Why we should be terrified about arms policy
The Editor, The proposal that GlengarryPrescott-Russell’s MP represent Canada at the United Nations Conference to Negotiate a Ban on Nuclear Weapons has to be carried forward to the next and longest session from June 15 to July 7. It’s too late for the March 27 to 31 session.
When I again met with Gabriel Farmer, the young constituency assistant to our MP Francis Drouin at their Alexandria office on March 21, he only could report some discussion of the idea in their parliamentary office in Ottawa. I had first met with Gabriel Farmer March 7.
Canada voted against the UN resolution in Oct. 2016 that set up the Ban Treaty Talks. Representatives of 29 nations spoke at the first organizational meeting on February 16. The Netherlands was one of them even though in Oct. 2016 it abstained, the only NATO country that didn’t vote against.

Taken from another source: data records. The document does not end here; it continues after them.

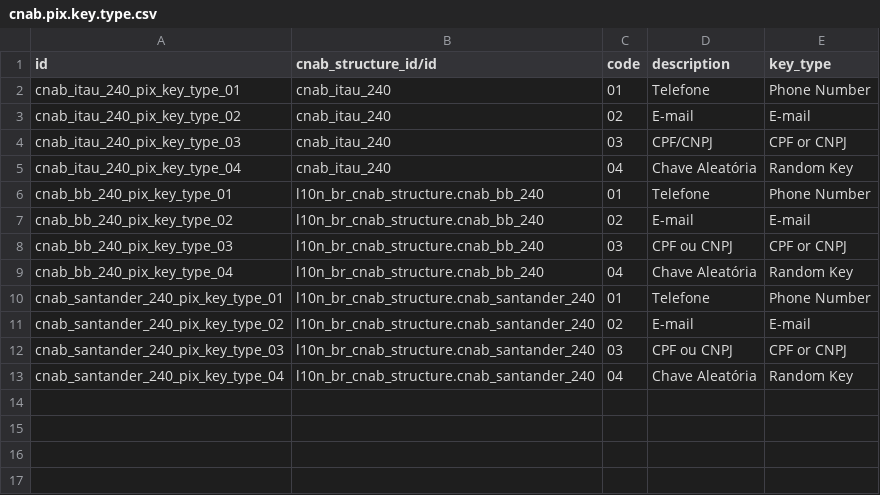
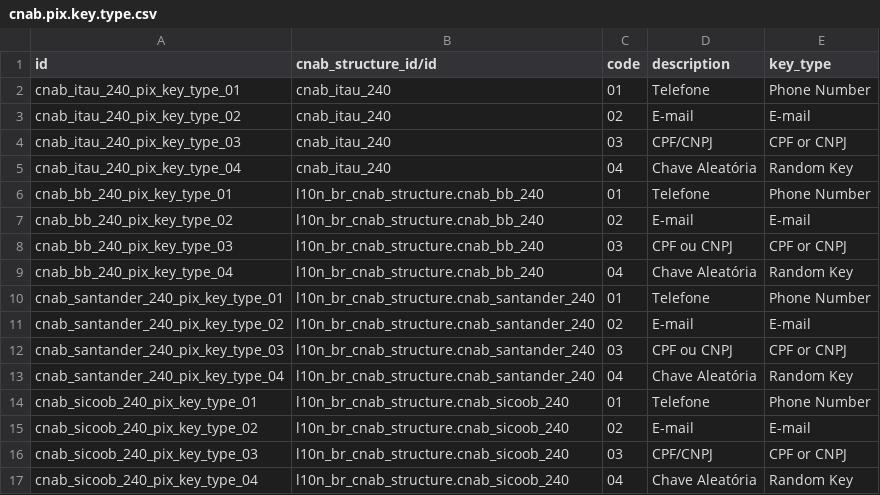
Before and after one commit to lmsis/l10n-brazil, a CSV file: l10n_br_cnab_structure/data/cnab.pix.key.type.csv, drawn as a sheet; the diff names each change by its address in the sheet, - before the commit and + after, or states it on an @@ line.

```diff
--- a/l10n_br_cnab_structure/data/cnab.pix.key.type.csv
+++ b/l10n_br_cnab_structure/data/cnab.pix.key.type.csv
+row 14: cnab_sicoob_240_pix_key_type_01 | l10n_br_cnab_structure.cnab_sicoob_240 | 01 | Telefone | Phone Number
+row 15: cnab_sicoob_240_pix_key_type_02 | l10n_br_cnab_structure.cnab_sicoob_240 | 02 | E-mail | E-mail
+row 16: cnab_sicoob_240_pix_key_type_03 | l10n_br_cnab_structure.cnab_sicoob_240 | 03 | CPF/CNPJ | CPF or CNPJ
+row 17: cnab_sicoob_240_pix_key_type_04 | l10n_br_cnab_structure.cnab_sicoob_240 | 04 | Chave Aleatória | Random Key
```
Also changed, not shown: l10n_br_cnab_structure/data/cnab.line.field.group.csv, l10n_br_cnab_structure/data/cnab.payment.way.csv, 11 other files.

Canada’s vote against was “utterly outrageous,” says Peggy Mason, Canada’s ambassador for disarmament from 1989 to 1994. “NATO membership doesn’t require us to vote with the nuclear states,” she says.

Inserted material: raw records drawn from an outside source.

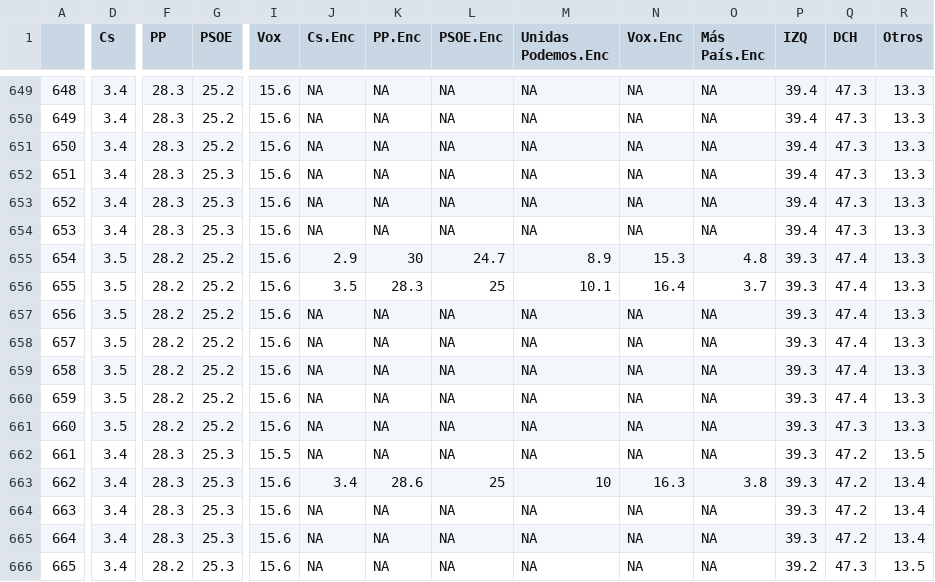
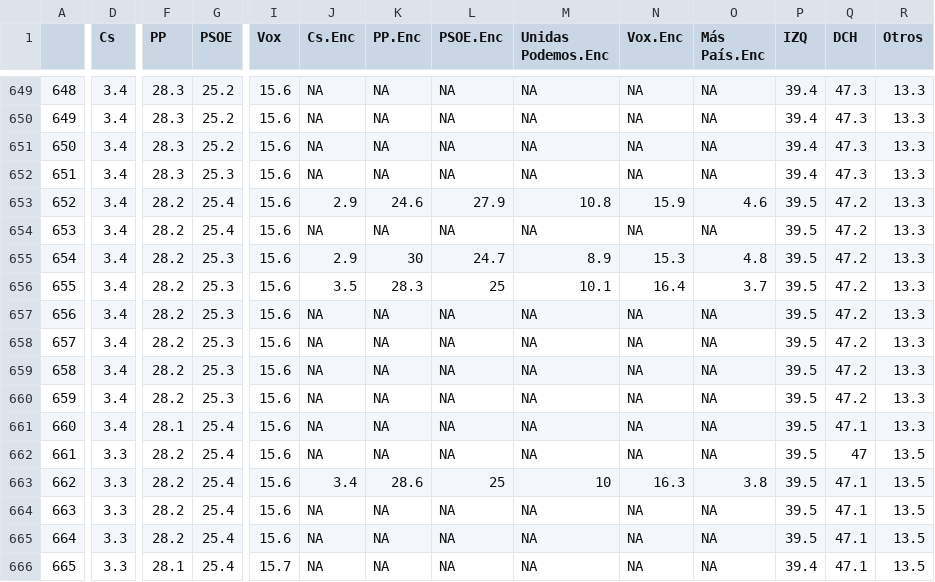
Before and after one commit to endikasatu/promedio_encuestas_esp, a CSV file: data/pde_plus_polls.csv, drawn as a sheet; only a part is shown, gaps mark what is left out; the diff covers the shown part only; the diff names each change by its address in the sheet, - before the commit and + after, or states it on an @@ line.

```diff
--- a/data/pde_plus_polls.csv
+++ b/data/pde_plus_polls.csv
-F653:F654 (PP): 28.3
+F653:F654 (PP): 28.2
-G653:G654 (PSOE): 25.3
+G653:G654 (PSOE): 25.4
-J653 (Cs.Enc): NA
+J653 (Cs.Enc): 2.9
-K653 (PP.Enc): NA
+K653 (PP.Enc): 24.6
-L653 (PSOE.Enc): NA
+L653 (PSOE.Enc): 27.9
-M653 (Unidas Podemos.Enc): NA
+M653 (Unidas Podemos.Enc): 10.8
-N653 (Vox.Enc): NA
+N653 (Vox.Enc): 15.9
-O653 (Más País.Enc): NA
+O653 (Más País.Enc): 4.6
-P653:P654 (IZQ): 39.4
+P653:P654 (IZQ): 39.5
-Q653:Q654 (DCH): 47.3
+Q653:Q654 (DCH): 47.2
-D655:D661 (Cs): 3.5
+D655:D661 (Cs): 3.4
-G655:G660 (PSOE): 25.2
+G655:G660 (PSOE): 25.3
-P655:P665 (IZQ): 39.3
+P655:P665 (IZQ): 39.5
-Q655:Q660 (DCH): 47.4
+Q655:Q660 (DCH): 47.2
-F661 (PP): 28.2
+F661 (PP): 28.1
-G661 (PSOE): 25.2
+G661 (PSOE): 25.4
-Q661 (DCH): 47.3
+Q661 (DCH): 47.1
-D662:D666 (Cs): 3.4
+D662:D666 (Cs): 3.3
-F662:F665 (PP): 28.3
+F662:F665 (PP): 28.2
-G662:G666 (PSOE): 25.3
+G662:G666 (PSOE): 25.4
-I662 (Vox): 15.5
+I662 (Vox): 15.6
-Q662 (DCH): 47.2
+Q662 (DCH): 47
-Q663:Q665 (DCH): 47.2
+Q663:Q665 (DCH): 47.1
-R663:R665 (Otros): 13.4
+R663:R665 (Otros): 13.5
-F666 (PP): 28.2
+F666 (PP): 28.1
-I666 (Vox): 15.6
+I666 (Vox): 15.7
-P666 (IZQ): 39.2
+P666 (IZQ): 39.4
-Q666 (DCH): 47.3
+Q666 (DCH): 47.1
```
Also changed, not shown: 71 edited cells elsewhere in this file, data/polls.csv, 1 other file.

The Netherlands abstained because is was “facing strong support at home for a weapons ban” according to a one and onethird page article in the Focus section of The Globe & Mail (G&M) on March 18.
By contrast, in our G-P-R federal riding only one enquiry on the nuclear problem, from Rockland, came to our MP’s office, says assistant Gabriel Farmer.
The G&M article titled, “The Cassandras are warning of nuclear doom so why doesn’t Canada seem to care?” was commented on in three letters to the editor in the March 21 and 22 editions.
“Pierre Trudeau dedicated the last years of his political life working at the UN and around the world to find a way back from the nuclear brink. His son should take up that mantle,” writes Nicolas Tracy, an associate of the Gregg Centre for the study of War and Society on March 22.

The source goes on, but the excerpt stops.